I couldn’t care less if Joseph Muscat’s daughter makes it to the Hibernians first team. It’s a matter that concerns her and it should, I guess, concern her nearest and dearest. It’s not a matter of public interest. Nobody should care, even if she was the daughter of a prime minister, let alone a former one. And that’s without even going into the merits of the disgrace of his termination of employment.
Do you know what Tony Blair’s children do? Or David Cameron’s? Or Lawrence Gonzi’s? Or Alfred Sant’s? Who cares. Their lives are private and their own. If they decide to enter politics as a couple of Eddie Fenech Adami’s children did, then that decision is of public interest precisely because they want it to be. I bet you can’t name their siblings. Which is as it should be.
So, Etoile Muscat joined the U-21 premier women’s league. The news, such as it is, made headlines and was posted on social media. In droves people who wouldn’t normally give a flying fuck about female youth football leagues, came out singing her praises like she’s a latter-day Malala.
Someone actually used the word ‘princess’. The others were thinking it. Whatever they may have believed when they called her father “il-kink”, the Muscats are not royalty. You don’t need to agree that Joseph Muscat lowered the bar of decency and moral rectitude to the point of reducing an erstwhile important position in the national firmament to a place of suspicion and a home for iniquity. Even if you still think he was the best prime minister ever, you should still be able to agree he and his children are not kings and princesses, even metaphorical ones.
This is not merely an unsavoury though essentially harmless expression of popular admiration for a political leader. It’s far worse than that. And you realise just how bad it is when you scroll down the list of Facebook reactions and see how quickly the discussion turns toxic the moment someone dares politely express dissent and say that Etoile Muscat’s call up to a youth football league team should really be nobody’s business.
It quickly turns into an orgy of hate. The sensible observation of privacy is mischaracterised as “an attack” on an innocent child. I won’t go into the semantics of the legal definition of hate-speech. I’ll just say this is speech and it is full of hatred. It is the reaction of wounded cultists believing themselves under siege but promised exclusive access to salvation.

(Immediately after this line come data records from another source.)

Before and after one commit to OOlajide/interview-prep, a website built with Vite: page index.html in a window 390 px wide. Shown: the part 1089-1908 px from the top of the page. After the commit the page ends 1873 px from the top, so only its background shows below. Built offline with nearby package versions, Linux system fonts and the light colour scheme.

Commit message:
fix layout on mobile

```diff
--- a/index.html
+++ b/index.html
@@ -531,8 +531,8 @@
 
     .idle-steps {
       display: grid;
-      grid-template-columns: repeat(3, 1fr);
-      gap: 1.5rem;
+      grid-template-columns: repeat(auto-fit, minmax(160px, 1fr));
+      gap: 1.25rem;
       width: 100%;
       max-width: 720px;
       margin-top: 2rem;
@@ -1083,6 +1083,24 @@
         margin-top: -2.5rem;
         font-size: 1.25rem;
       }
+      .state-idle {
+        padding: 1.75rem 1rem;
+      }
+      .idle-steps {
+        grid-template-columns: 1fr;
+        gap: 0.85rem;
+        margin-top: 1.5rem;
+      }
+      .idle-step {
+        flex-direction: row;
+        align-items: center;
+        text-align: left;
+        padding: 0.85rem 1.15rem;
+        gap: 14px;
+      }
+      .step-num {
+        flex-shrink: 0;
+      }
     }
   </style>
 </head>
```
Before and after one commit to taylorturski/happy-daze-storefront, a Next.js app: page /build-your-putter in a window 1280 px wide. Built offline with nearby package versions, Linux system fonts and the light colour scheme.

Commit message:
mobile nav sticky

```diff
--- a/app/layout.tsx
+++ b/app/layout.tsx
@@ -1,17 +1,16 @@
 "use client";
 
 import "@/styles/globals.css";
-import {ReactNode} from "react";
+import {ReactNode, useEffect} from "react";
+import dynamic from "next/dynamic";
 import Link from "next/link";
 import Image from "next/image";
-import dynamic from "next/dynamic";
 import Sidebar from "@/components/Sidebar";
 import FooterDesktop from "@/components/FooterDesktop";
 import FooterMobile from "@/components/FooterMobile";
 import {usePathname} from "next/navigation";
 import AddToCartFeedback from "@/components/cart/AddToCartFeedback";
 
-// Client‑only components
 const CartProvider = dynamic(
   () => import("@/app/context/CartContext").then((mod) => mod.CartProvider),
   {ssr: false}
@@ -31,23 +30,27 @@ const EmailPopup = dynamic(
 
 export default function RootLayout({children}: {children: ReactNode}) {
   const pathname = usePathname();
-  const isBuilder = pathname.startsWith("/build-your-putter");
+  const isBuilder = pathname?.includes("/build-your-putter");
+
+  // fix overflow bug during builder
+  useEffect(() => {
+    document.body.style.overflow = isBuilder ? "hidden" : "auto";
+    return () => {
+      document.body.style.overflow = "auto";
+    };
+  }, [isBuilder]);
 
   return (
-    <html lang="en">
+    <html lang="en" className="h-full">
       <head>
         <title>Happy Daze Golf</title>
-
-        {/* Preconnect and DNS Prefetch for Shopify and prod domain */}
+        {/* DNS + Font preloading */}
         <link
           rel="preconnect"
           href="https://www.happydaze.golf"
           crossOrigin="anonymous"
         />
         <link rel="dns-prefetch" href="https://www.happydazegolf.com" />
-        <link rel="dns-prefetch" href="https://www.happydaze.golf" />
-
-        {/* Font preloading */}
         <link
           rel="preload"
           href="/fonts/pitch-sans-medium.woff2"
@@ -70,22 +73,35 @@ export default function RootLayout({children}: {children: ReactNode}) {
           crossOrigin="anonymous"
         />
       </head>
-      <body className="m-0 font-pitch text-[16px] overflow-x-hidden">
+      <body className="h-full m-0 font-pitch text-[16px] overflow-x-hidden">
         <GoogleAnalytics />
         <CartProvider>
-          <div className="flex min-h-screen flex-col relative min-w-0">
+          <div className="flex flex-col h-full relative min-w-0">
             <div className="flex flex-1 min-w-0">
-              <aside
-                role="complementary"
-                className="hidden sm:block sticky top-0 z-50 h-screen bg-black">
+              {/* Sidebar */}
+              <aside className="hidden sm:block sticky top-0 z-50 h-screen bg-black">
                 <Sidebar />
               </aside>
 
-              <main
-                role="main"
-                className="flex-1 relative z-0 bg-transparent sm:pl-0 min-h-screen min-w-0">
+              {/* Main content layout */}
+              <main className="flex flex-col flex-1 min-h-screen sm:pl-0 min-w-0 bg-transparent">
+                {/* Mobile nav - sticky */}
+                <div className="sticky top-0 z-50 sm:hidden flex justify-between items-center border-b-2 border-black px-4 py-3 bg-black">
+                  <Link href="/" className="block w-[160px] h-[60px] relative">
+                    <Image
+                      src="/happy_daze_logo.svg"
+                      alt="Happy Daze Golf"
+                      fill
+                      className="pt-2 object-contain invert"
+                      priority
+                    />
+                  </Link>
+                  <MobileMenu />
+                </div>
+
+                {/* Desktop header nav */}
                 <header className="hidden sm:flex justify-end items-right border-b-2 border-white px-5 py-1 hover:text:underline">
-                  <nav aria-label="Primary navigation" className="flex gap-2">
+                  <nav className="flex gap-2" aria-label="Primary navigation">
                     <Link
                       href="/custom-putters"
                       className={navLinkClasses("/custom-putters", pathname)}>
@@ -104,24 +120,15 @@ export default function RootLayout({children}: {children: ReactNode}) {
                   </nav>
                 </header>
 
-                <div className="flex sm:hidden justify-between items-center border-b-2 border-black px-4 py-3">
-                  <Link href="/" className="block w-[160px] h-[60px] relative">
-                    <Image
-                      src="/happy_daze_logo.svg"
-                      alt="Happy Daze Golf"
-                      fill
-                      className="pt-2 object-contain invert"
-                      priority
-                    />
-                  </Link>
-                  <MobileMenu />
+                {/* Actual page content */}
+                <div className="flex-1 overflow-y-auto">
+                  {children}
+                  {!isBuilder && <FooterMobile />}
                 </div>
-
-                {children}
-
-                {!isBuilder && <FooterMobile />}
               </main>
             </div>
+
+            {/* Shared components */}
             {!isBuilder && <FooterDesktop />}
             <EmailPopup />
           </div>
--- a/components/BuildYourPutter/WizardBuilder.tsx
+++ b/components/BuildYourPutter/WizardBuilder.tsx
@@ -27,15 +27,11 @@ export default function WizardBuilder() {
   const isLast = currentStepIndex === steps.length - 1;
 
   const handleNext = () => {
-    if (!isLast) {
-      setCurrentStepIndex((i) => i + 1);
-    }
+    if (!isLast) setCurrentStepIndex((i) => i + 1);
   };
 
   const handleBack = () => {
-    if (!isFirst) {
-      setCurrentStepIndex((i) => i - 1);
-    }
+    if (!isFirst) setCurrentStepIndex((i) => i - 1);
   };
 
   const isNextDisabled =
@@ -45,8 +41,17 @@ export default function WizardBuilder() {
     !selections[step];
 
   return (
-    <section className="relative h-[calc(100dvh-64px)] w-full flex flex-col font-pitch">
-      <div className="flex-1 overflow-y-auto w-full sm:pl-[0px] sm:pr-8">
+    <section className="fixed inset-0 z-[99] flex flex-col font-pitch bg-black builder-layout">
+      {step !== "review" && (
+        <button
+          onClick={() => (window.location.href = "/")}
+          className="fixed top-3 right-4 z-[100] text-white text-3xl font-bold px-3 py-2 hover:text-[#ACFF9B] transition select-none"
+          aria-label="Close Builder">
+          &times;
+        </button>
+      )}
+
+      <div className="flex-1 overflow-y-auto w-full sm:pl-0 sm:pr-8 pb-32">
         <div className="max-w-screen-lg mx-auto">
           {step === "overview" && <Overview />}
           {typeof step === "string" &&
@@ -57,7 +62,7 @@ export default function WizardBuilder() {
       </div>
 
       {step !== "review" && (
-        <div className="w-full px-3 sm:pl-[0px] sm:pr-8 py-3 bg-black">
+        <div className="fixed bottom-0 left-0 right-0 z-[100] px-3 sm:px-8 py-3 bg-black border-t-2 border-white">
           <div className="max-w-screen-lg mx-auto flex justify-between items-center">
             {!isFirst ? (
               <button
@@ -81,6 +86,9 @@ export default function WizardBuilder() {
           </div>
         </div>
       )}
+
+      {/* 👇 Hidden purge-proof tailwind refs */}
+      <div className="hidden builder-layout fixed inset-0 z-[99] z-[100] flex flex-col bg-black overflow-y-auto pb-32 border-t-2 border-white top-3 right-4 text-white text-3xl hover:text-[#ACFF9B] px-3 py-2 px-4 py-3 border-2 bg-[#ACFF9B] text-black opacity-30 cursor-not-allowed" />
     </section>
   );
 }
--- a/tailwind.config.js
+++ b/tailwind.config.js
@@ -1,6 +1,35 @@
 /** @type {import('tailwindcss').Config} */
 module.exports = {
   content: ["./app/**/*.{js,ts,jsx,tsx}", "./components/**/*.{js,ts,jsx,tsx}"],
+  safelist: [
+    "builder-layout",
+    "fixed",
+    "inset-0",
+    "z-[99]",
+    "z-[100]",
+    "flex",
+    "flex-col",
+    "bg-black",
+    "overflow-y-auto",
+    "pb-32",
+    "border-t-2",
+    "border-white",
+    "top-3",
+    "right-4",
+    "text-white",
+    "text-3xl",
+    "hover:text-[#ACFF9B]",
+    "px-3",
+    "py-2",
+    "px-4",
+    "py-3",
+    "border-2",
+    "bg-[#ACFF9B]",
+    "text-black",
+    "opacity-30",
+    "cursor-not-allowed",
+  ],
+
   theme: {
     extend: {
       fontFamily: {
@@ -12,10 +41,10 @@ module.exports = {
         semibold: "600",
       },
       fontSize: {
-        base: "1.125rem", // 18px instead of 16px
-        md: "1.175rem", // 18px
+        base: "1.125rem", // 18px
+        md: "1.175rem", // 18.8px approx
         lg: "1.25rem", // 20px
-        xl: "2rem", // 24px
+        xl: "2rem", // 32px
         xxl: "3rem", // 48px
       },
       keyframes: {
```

At one point an official who works for the government agency that has its mission of compassion incorporated in its very name, Aġenzija Sapport, indulges in what his warped mind must be equivalency: that suggesting that the Etoile Muscat’s footballing prowess is not a matter of public interest justifies telling Daphne’s sister she should stick to praying for “that witch”.
Our society is sick.